Minister of Higher Education, Science and Innovation, Blade Nzimande, has issued a new directive which will enable some medical students to return to university to complete their studies.
The directive, which was published on Wednesday (13 May), permits the recommencement of the academic year for final year medical students at South African public universities with effect from 11 May 2020.
It also allows for the once-off travel of final year medical students studying at public higher education institutions to travel from their homes to the university campus where they are registered for study during the period 8 -31 May 2020.
The directive does not specify why only final year medical students are allowed to return. It also does not provide any safety guidelines or information on the return of lecturers.
Wits University said that the directive will require a limited opening of the Wits Junction Residence Complex and the Faculty of Health Sciences building, as well as the clinical training platform in various hospitals.
“The University has prepared for the return of 314 medical students in their final year of the MBBCh and GEMP programmes. 91 students from this group will be housed in the Wits Junction on a self-catering basis.
“An additional 142 medical students on the Mandela Castro programme will also be returning to continue their clinical training in hospitals.
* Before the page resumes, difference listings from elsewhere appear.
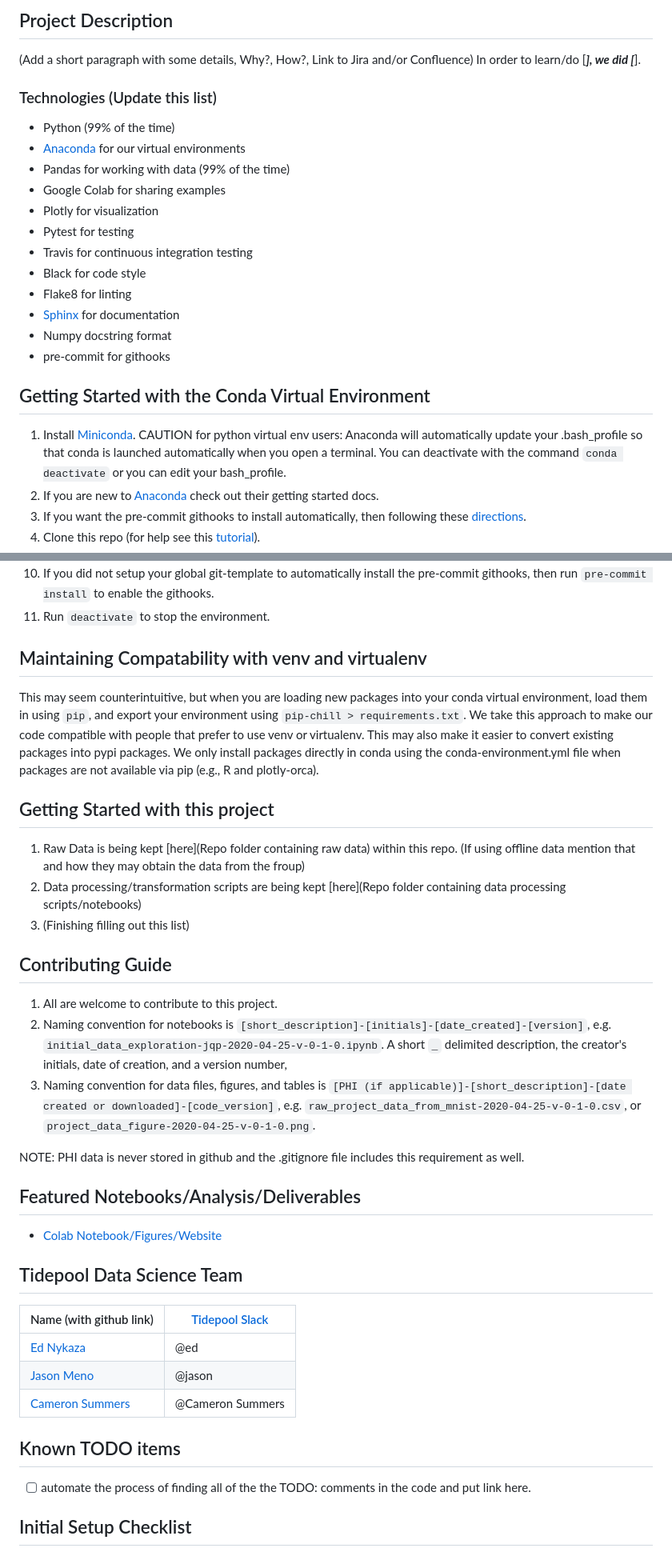
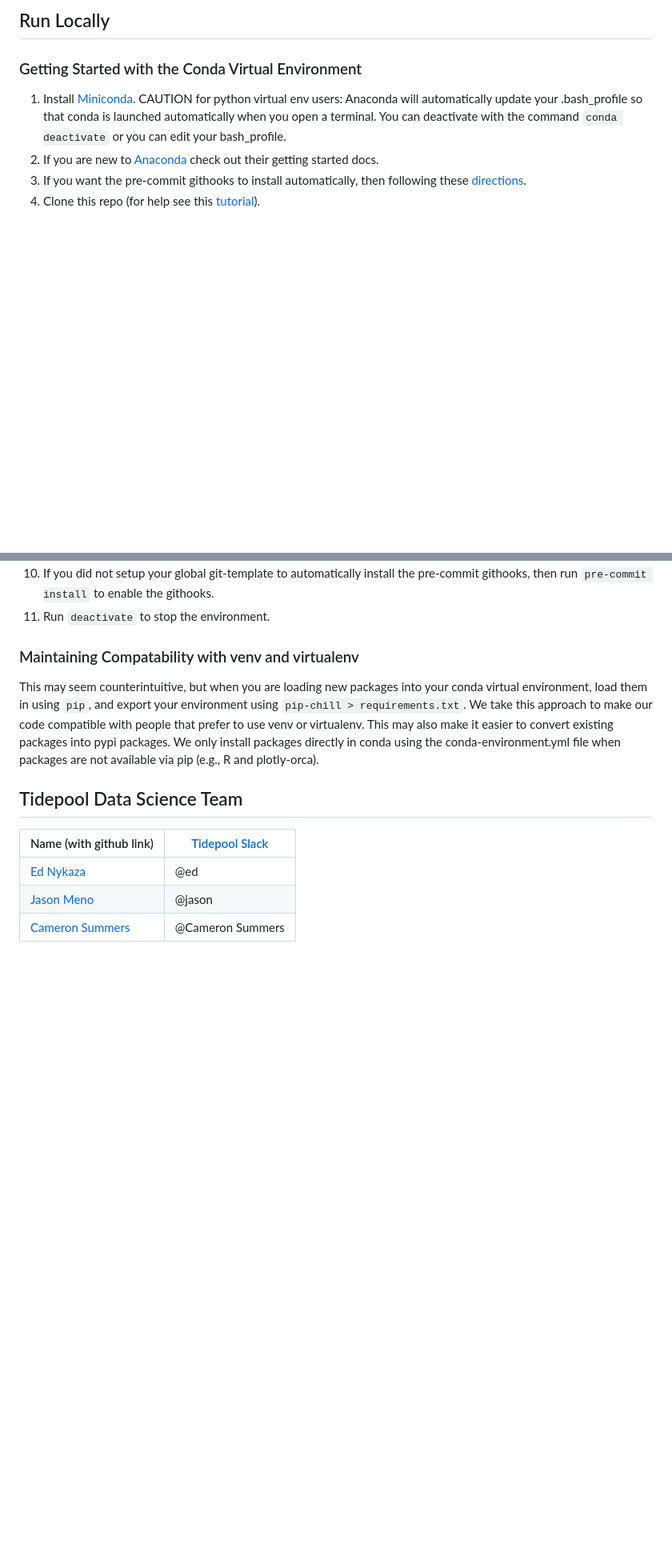
Before and after one commit to tidepool-org/data-science--explore--how-loop-dosing-decisions-work, a Markdown page: README.md, 2 parts joined by grey strips. Shown: that part at 80% size. Rendered like a GitHub page; blank space fills up the shorter version.

```diff
--- a/README.md
+++ b/README.md
@@ -40,23 +9,6 @@ This phase of the project will be done when [___].
 
-## Project Description
-(Add a short paragraph with some details, Why?, How?, Link to Jira and/or Confluence)
-In order to learn/do [___], we did [___].
-
-### Technologies (Update this list)
-* Python (99% of the time)
-* [Anaconda](https://www.anaconda.com/) for our virtual environments
-* Pandas for working with data (99% of the time)
-* Google Colab for sharing examples
-* Plotly for visualization
-* Pytest for testing
-* Travis for continuous integration testing
-* Black for code style
-* Flake8 for linting
-* [Sphinx](https://www.sphinx-doc.org/en/master/) for documentation
-* Numpy docstring format
-* pre-commit for githooks
-
-## Getting Started with the Conda Virtual Environment
+## Run Locally
+### Getting Started with the Conda Virtual Environment
 1. Install [Miniconda](https://conda.io/miniconda.html). CAUTION for python virtual env users: Anaconda will automatically update your .bash_profile
 so that conda is launched automatically when you open a terminal. You can deactivate with the command `conda deactivate`
 or you can edit your bash_profile.
@@ -76,34 +28,12 @@ that was created from the environmental.yml file (hint: environment name is at t
 run `pre-commit install` to enable the githooks.
 11. Run `deactivate` to stop the environment.
 
-## Maintaining Compatability with venv and virtualenv
+### Maintaining Compatability with venv and virtualenv
 This may seem counterintuitive, but when you are loading new packages into your conda virtual environment,
 load them in using `pip`, and export your environment using `pip-chill > requirements.txt`.
 We take this approach to make our code compatible with people that prefer to use venv or virtualenv.
 This may also make it easier to convert existing packages into pypi packages. We only install packages directly
 in conda using the conda-environment.yml file when packages are not available via pip (e.g., R and plotly-orca).
-
-## Getting Started with this project
-1. Raw Data is being kept [here](Repo folder containing raw data) within this repo.
-(If using offline data mention that and how they may obtain the data from the froup)
-2. Data processing/transformation scripts are being kept [here](Repo folder containing data processing scripts/notebooks)
-3. (Finishing filling out this list)
-
-## Contributing Guide
-1. All are welcome to contribute to this project.
-1. Naming convention for notebooks is
-`[short_description]-[initials]-[date_created]-[version]`,
-e.g. `initial_data_exploration-jqp-2020-04-25-v-0-1-0.ipynb`.
-A short `_` delimited description, the creator's initials, date of creation, and a version number,
-1. Naming convention for data files, figures, and tables is
-`[PHI (if applicable)]-[short_description]-[date created or downloaded]-[code_version]`,
-e.g. `raw_project_data_from_mnist-2020-04-25-v-0-1-0.csv`,
-or `project_data_figure-2020-04-25-v-0-1-0.png`.
-
-NOTE: PHI data is never stored in github and the .gitignore file includes this requirement as well.
-
-## Featured Notebooks/Analysis/Deliverables
-* [Colab Notebook/Figures/Website](link)
 
 ## Tidepool Data Science Team
 |Name (with github link)    |  [Tidepool Slack](https://tidepoolorg.slack.com/)   |
@@ -111,8 +41,3 @@ NOTE: PHI data is never stored in github and the .gitignore file includes this r
 |[Ed Nykaza](https://github.com/[ed-nykaza])| @ed        |
 |[Jason Meno](https://github.com/[jameno]) |  @jason    |
 |[Cameron Summers](https://github.com/[scaubrey]) |  @Cameron Summers    |
-
-## Known TODO items
-- [ ] automate the process of finding all of the the TODO: comments in the code and put link here.
-
-## Initial Setup Checklist
```
Also changed, not shown: other parts of README.md (+5 -36 lines), figures/dosing-threshold-example-1.png (added), 2 other files.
These students will be housed, as usual, in the Witwaters Building and at various hospitals.”
The university said that it has also introduced a number of health and safety measures to protect staff and students.
Return of schools and universities
Under the country’s current lockdown restrictions, no schools or universities are allowed to operate.
Most of these education institutions closed before the country entered into its now 7-week lockdown, meaning the academic year has been severely impacted.
Both the Department of Higher Education and the Department of Basic Education are expected to give presentations on when their respective academic years will resume on Thursday (14 May).
The department had previously indicated that children could return to school as early as this week, but minister of Basic Education Angie Motshekga later said that no date has been set for the return of pupils to schools and that only the ‘schooling sector’ will be open from 4 May.
The plan to return to school is also likely to be met with fierce resistance by teacher unions who have warned that government should not ‘jump the gun’ in reopening schools.
The unions are concerned about the safety of their members and have also criticised the department’s handling of the announcement about schools reopening and accused it of miscommunication.